This story is part of our Black Canadian Artist Spotlight, a series promoting and highlighting exceptional Black musical talent across Canada. It is also a platform for Black Canadian artists to share their stories, opinions, and perspectives on racial equality and the steps we can take to enact lasting change in a country that is not exempt from a legacy of racism.
For Lyndon John X (LJX), music is a universal language. The singer and Juno Award-winner sifts through history to tell stories about African culture as well as his lived experiences. He presents these stories through the genre that feels closest to his heart: reggae.
“If there’s anything that I see in everyday life or my life in particular and I can speak on it, I find reggae is the best place for me to do that,” he says. Toronto-born, LJX finds inspiration from the home country of his parents, Grenada, and the music attached to the area.
His affinity for music in general, though, began at an early age. “I’ve been playing music since I was, like, five years old, man,” he says, beginning with the violin and piano. “And then when I was about eight, I started with the guitar and with so much music [played] in the house, I picked up on reggae as being something I loved.”
From there, he dedicated himself to learning music theory while trying to emulate the styles of Bob Marley and Peter Tosh. His first full reggae song (and the first indication of his potential) was completed at just 16 as part of the soundtrack of a high school teacher’s film.
“I remember [the teacher] coming up and telling me, ‘you know, if you hook up with the right people, man, you could probably do something with this,’” he recalls.
Which is exactly what he did in university, where he immersed himself in a world of music and recorded his first album Two Chord Skankin’ in 2006. He would go on to release two more albums: Brighter Days in 2010 and Escape from the Mongoose Gang in 2015, each of which were nominated for a Juno.
Last year, his latest album The Warning Track won him his first Juno for Best Reggae Album of the Year, which he accepted virtually from his home in a small community in Huron County, Ontario, where he moved after starting a family.
For LJX, history is at the heart of reggae. He uses his music as an avenue to educate and “talk about things that [audiences] should know. Especially because I find we don’t really dive deep into African history [but] a lot of the reggae artists from the past and some of the new ones are diving into this history…in a language that everybody could feel good with and understand.”
Speaking on how his music moves from history into the contemporary political climate, LJX says, “I have a song on my album The Warning Track called “Still I Survive” and the event that inspired me to write that it was I saw the video with Sandra Bland and all the things that led up to her untimely death.
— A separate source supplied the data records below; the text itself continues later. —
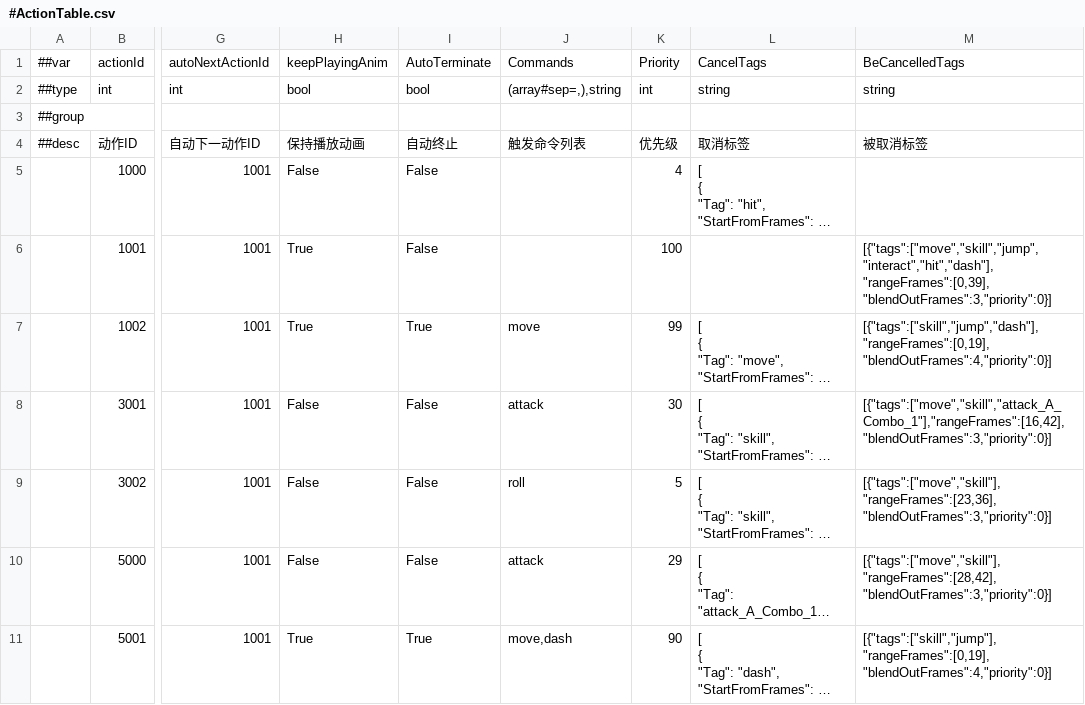
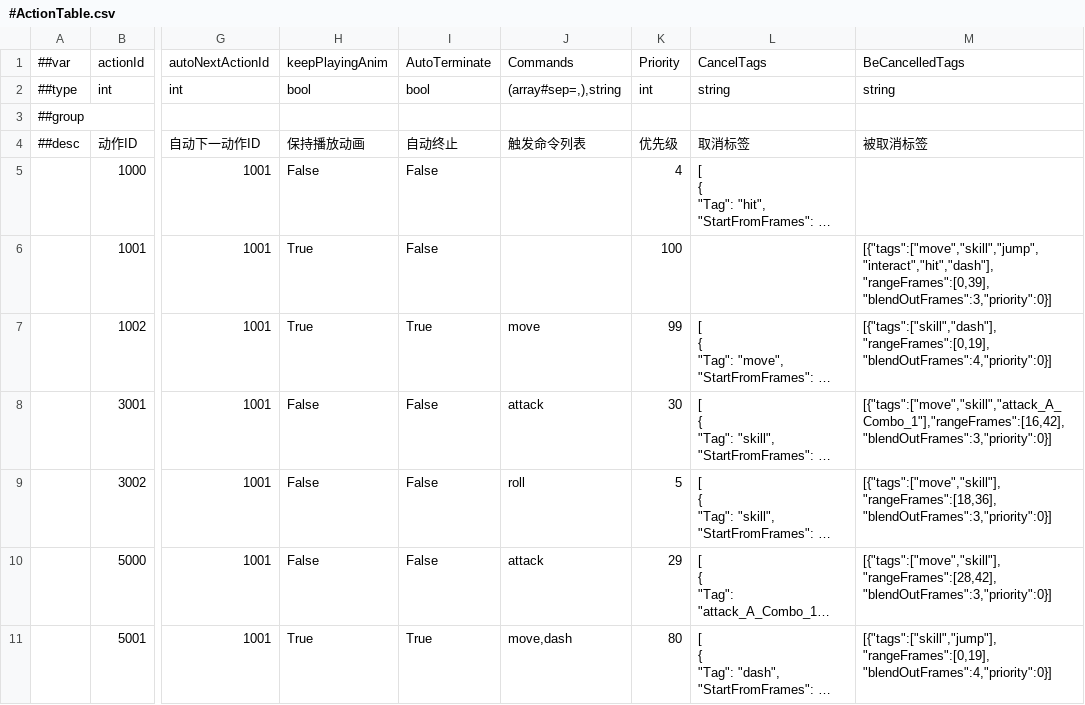
Before and after one commit to CeeLav/Astrum, a CSV file: AstrumConfig/Tables/Datas/Entity/#ActionTable.csv, drawn as a sheet; only a part is shown, gaps mark what is left out; long unchanged cells end in …; the diff names each change by its address in the sheet, - before the commit and + after, or states it on an @@ line.

```diff
--- a/AstrumConfig/Tables/Datas/Entity/#ActionTable.csv
+++ b/AstrumConfig/Tables/Datas/Entity/#ActionTable.csv
-M7: [{"tags":["skill","jump","dash"],"rangeFrames":[0,19],"blendOutFrames":4,"priority":0}]
+M7: [{"tags":["skill","dash"],"rangeFrames":[0,19],"blendOutFrames":4,"priority":0}]
-M9: [{"tags":["move","skill"],"rangeFrames":[23,36],"blendOutFrames":3,"priority":0}]
+M9: [{"tags":["move","skill"],"rangeFrames":[18,36],"blendOutFrames":3,"priority":0}]
-K11: 90
+K11: 80
```
Also changed, not shown: 2 other files.
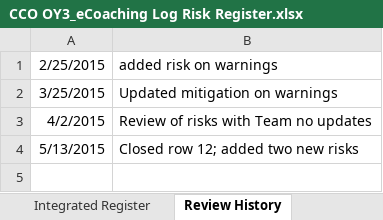
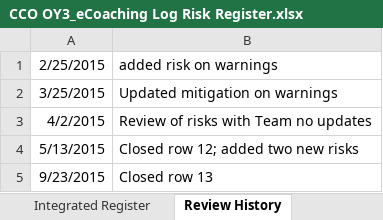
Before and after one commit to maximus-cco/eCoaching_V2_Bak, an Excel workbook: Project Management/CCO OY3_eCoaching Log Risk Register.xlsx, sheet Review History, drawn as a sheet; values as stored, in another font and other column widths than the file's, no borders; the diff names each change by its address in the sheet, - before the commit and + after, or states it on an @@ line.

Commit message:
updated risks are a result of team meeting 9/23
git-tfs-id: [https://tfs.omnicloud.local/tfs/cco%20program/]$/eCoaching_V2;C33062

```diff
--- a/Project Management/CCO OY3_eCoaching Log Risk Register.xlsx (sheet Review History)
+++ b/Project Management/CCO OY3_eCoaching Log Risk Register.xlsx (sheet Review History)
+row 5: 9/23/2015 | Closed row 13
```
Also changed, not shown: sheet Integrated Register.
And I said, ‘You know, how many times is this going to happen?’”
He mentions the common misconception that racial issues aren’t as prominent in Canada compared to the United States, but speaks from personal experiences when he asserts that they, in fact, are. “We [my family] went to the local swimming pool and on the pavement there was a big spray-painted [graffiti] that said ‘white power’ on it,” he shares. “The town I live in is very small. You wouldn’t even think that something like this would be going on.”
He shares that small incremental change can be brought about by educating each other and expanding perspective by “speaking constructively about the issues with family members and friends. [And by] understanding other cultures we get to understand each other better,” he says. “And then the stereotypes can be left to the comedians.”
Shot virtually. Production by GLDN Productions.